**Given information**:
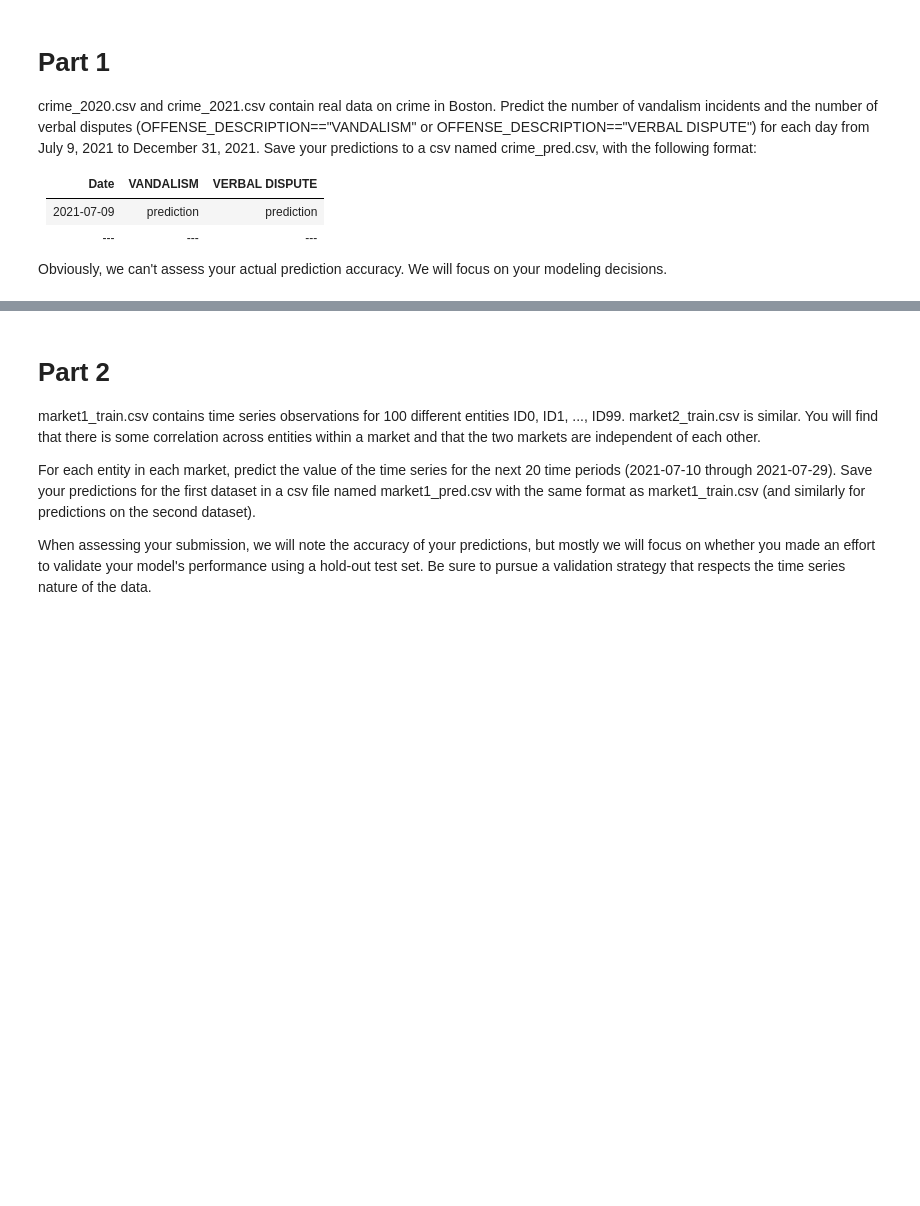
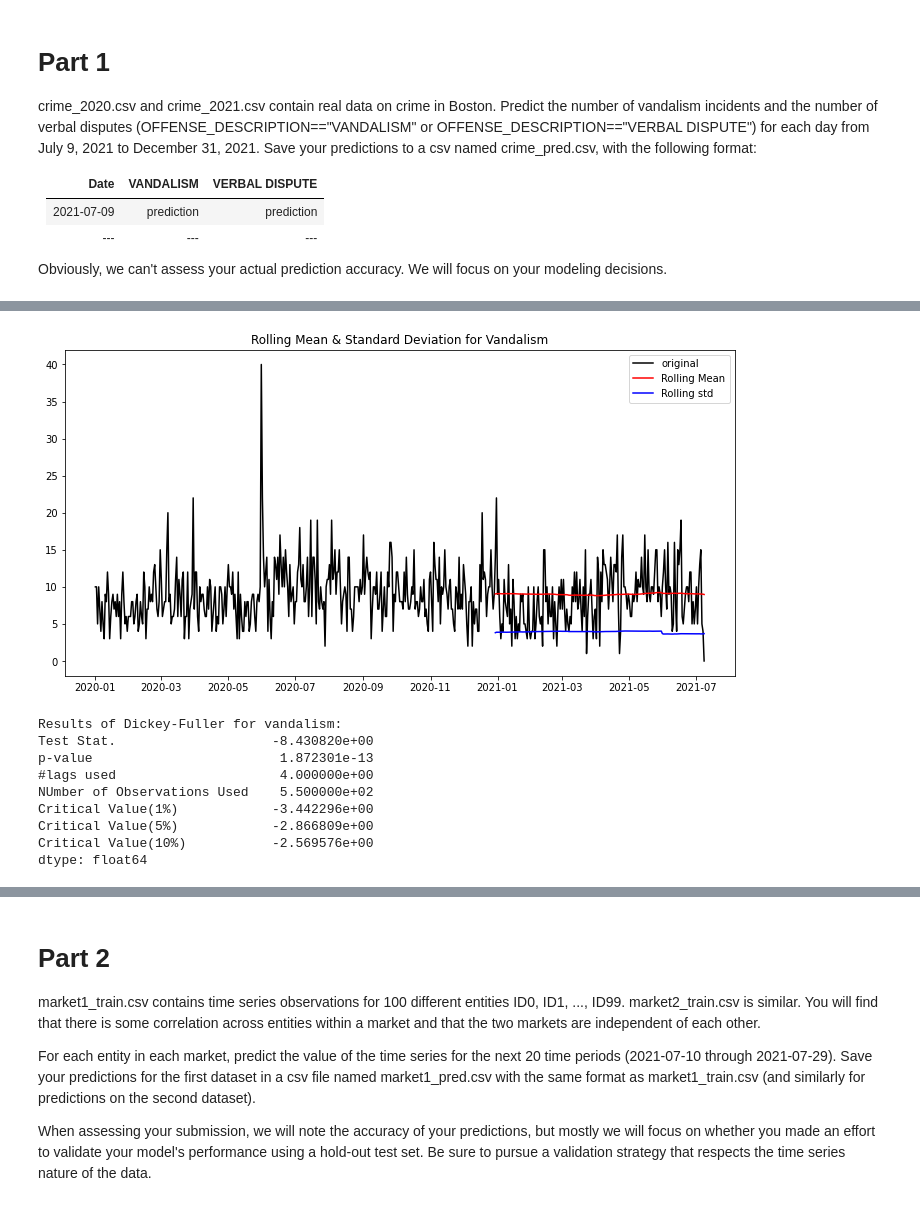
Before and after one commit to Rakib-Ul-Haque/Crime_and_market_data_analysis, a Jupyter notebook: coding_exercise.ipynb, the cells around one changed output, grey strips where cells are left out. Drawn from its saved outputs; the diff is of its cells as text; code cells hidden in the pictures; blank space fills up the shorter version.

```diff
--- a/coding_exercise.ipynb
+++ b/coding_exercise.ipynb
@@ -101,0 +155,32 @@ plt.plot(indexed_VERBAL_DISPUTE_counts)
+# %%
+#Rolling stat. of VANDALISM  and Plot Rolling stat. of VANDALISM
+rolmean_VANDALISM =indexed_VANDALISM.rolling(window=365).mean()
+rolstd_VANDALISM =indexed_VANDALISM.rolling(window=365).std()
+# print(rolmean_VANDALISM, rolstd_VANDALISM)
+
+orig_VANDALISM = plt.plot(indexed_VANDALISM, color='black',label='original')
+mean_VANDALISM = plt.plot(rolmean_VANDALISM, color='red',label='Rolling Mean')
+std_VANDALISM = plt.plot(rolstd_VANDALISM, color='blue', label='Rolling std')
+plt.legend(loc='best')
+plt.title('Rolling Mean & Standard Deviation for Vandalism')
+plt.show(block=False)
+
+from statsmodels.tsa.stattools import adfuller
+#Dickey-Fuller of VANDALISM
+print('Results of Dickey-Fuller for vandalism:')
+dftest_Vandalism = adfuller(indexed_VANDALISM['Counts'],autolag='AIC')
+dfoutput_Vandalism = pd.Series(dftest_Vandalism[0:4], index=['Test Stat.','p-value', '#lags used', 'NUmber of Observations Used'])
+for key,value in dftest_Vandalism[4].items():
+  dfoutput_Vandalism['Critical Value(%s)'%key]=value
+print(dfoutput_Vandalism)
+# %% [output]
+[figure, added]
+Results of Dickey-Fuller for vandalism:
+Test Stat.                    -8.430820e+00
+p-value                        1.872301e-13
+#lags used                     4.000000e+00
+NUmber of Observations Used    5.500000e+02
+Critical Value(1%)            -3.442296e+00
+Critical Value(5%)            -2.866809e+00
+Critical Value(10%)           -2.569576e+00
+dtype: float64
```
Also changed, not shown: parts of 22 cells of this notebook.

**Exercise details**: Wherever a line in the records above includes "Critical", count it, then give the total and nothing besides.

**Exercise result**: 4